I intend for the course to be challenging. Yet I do not base grading on a bell curve and everyone can receive an A for the course if they do the work. The grades are based on take home essay question tests, a term paper, and daily quizzes. Tests will be posted on my web page in advance. Quizzes will be to take role and insure reading assignments are done. 

Web page: I will describe my interest in using the Internet, my web page and CD. I will not use handouts in class. The syllabus should be the last paper I give you. If you do not have access to these resources at home you may use the computer labs on campus that you have paid for with your technology fee. I cannot use paper to duplicate the power of this technology. If you are a new user of these tools do not be surprised to find the wealth of material overwhelming. I do not expect anyone to become familiar with everything on my pages or the links I have made. However, I think it is clear that future careers will require familiarization with these tools.

I will expect everyone to email me a message containing their name, include the course title, and their email address in the body of the text. I may occasionally email the entire class. I may respond to questions asked in class with email responses. Perhaps someone will ask, “Where did you get that ridiculous idea?” or some such question. I should be able to support such ideas with a link to a source. There may be occasions in class when I may be like Hal, from 2001: A Space Odyssey when he (or should I say it?) says that his mind is going. Later in the evening it may come back again! Please do not make use of the class email addresses for spam or jokes. Please respect one another in using this tool. Email can be a very useful way to continue classroom discussions.


After describing the mechanics of the course I should discuss several initial topics:

1.      Faith and Reason

2.      The current concern with Ethics in America.

  1. Our starting position: the Postmodern (or neo-Pragmatist) view. Metanarratives, language games, pluralism, social contruction, and the nature of knowledge may all be topics we will begin to discuss.
  2. You may also want to visit my Quest. I will describe cognitive maps that I use there.


The next lecture is Morality and Moral Philosophy, pp. 3 - 19 in Philosophical Ethics.

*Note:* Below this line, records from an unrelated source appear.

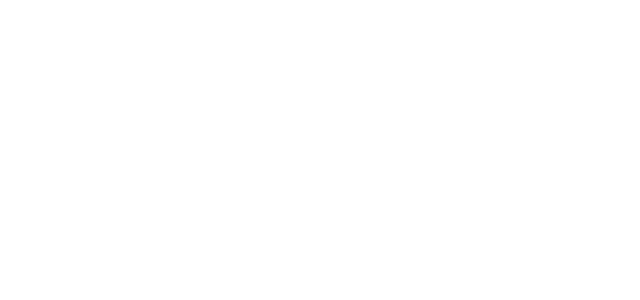
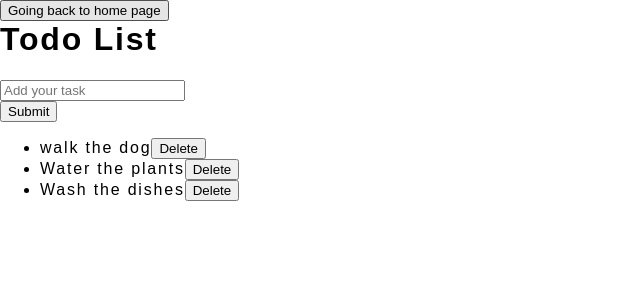
Before and after one commit to JiayingYu152/FrontendProjects, a React (Create React App) app in the folder react-practice/: page /to-do-list in a window 1280 px wide. Before the commit this address had no page. Shown: the top 300 px of the page, without its empty margins (0-640 px from the left). Built offline with nearby package versions, Linux system fonts and the light colour scheme.

Commit message:
feat: Add ToDoList component for managing tasks

```diff
--- a/react-practice/src/App.js
+++ b/react-practice/src/App.js
@@ -18,6 +18,7 @@ import LikeButton from "./practice/LikeButton";
 import ProgressBarII from "./practice/ProgressBarII";
 import StringConvertorParagraph from "./practice/StringConvertorParagraph";
 import StarRating from "./practice/StarRating";
+import ToDoList from "./practice/ToDoList";
 
 function Home() {
   return (
@@ -780,6 +781,16 @@ function Home() {
             <ul></ul>
           </div>
         </li>
+
+        <li>
+          <Link to="/to-do-list" className="li-title">
+            To Do List
+          </Link>
+          <div className="important-paragraph">
+            <h3>考点/内容点:</h3>
+            <ul></ul>
+          </div>
+        </li>
       </ol>
     </div>
   );
@@ -813,6 +824,7 @@ function App() {
           element={<StringConvertorParagraph />}
         />
         <Route path="/star-rating" element={<StarRating />} />
+        <Route path="/to-do-list" element={<ToDoList />} />
       </Routes>
     </Router>
   );
--- /dev/null
+++ b/react-practice/src/practice/ToDoList.jsx
@@ -0,0 +1,73 @@
+import { useState } from "react";
+
+import { useNavigate } from "react-router-dom";
+
+let id = 0;
+
+const INITIAL_TASKS = [
+  { id: id++, label: "walk the dog" },
+  { id: id++, label: "Water the plants" },
+  { id: id++, label: "Wash the dishes" },
+];
+
+const ToDoList = () => {
+  const [newTask, setNewTask] = useState("");
+  const [tasks, setTasks] = useState(INITIAL_TASKS);
+
+  const navigate = useNavigate(); //for navigate back to home page, not main logic relevant
+
+  return (
+    <div>
+      <button
+        style={{ position: "absolute", top: 0, left: 0 }}
+        onClick={() => navigate("/")}
+      >
+        Going back to home page
+      </button>
+
+      <h1>Todo List</h1>
+      <div>
+        <input
+          aria-label="Add new task"
+          type="text"
+          placeholder="Add your task"
+          value={newTask}
+          onChange={(event) => {
+            setNewTask(event.target.value);
+          }}
+        />
+        <div>
+          <button
+            onClick={() => {
+              setTasks(
+                tasks.concat({
+                  id: id++,
+                  label: newTask.trim(),
+                })
+              );
+              setNewTask("");
+            }}
+          >
+            Submit
+          </button>
+        </div>
+      </div>
+      <ul>
+        {tasks.map(({ id, label }) => (
+          <li key={id}>
+            <span>{label}</span>
+            <button
+              onClick={() => {
+                setTasks(tasks.filter((task) => task.id !== id));
+              }}
+            >
+              Delete
+            </button>
+          </li>
+        ))}
+      </ul>
+    </div>
+  );
+};
+
+export default ToDoList;
```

This page is maintained by William S. Jamison. It was last updated August 14, 2012. All links on these pages are either to open source or public domain materials or they are marked with the appropriate copyright information. I frequently check the links I have made to other web sites but each source is responsible for their own content.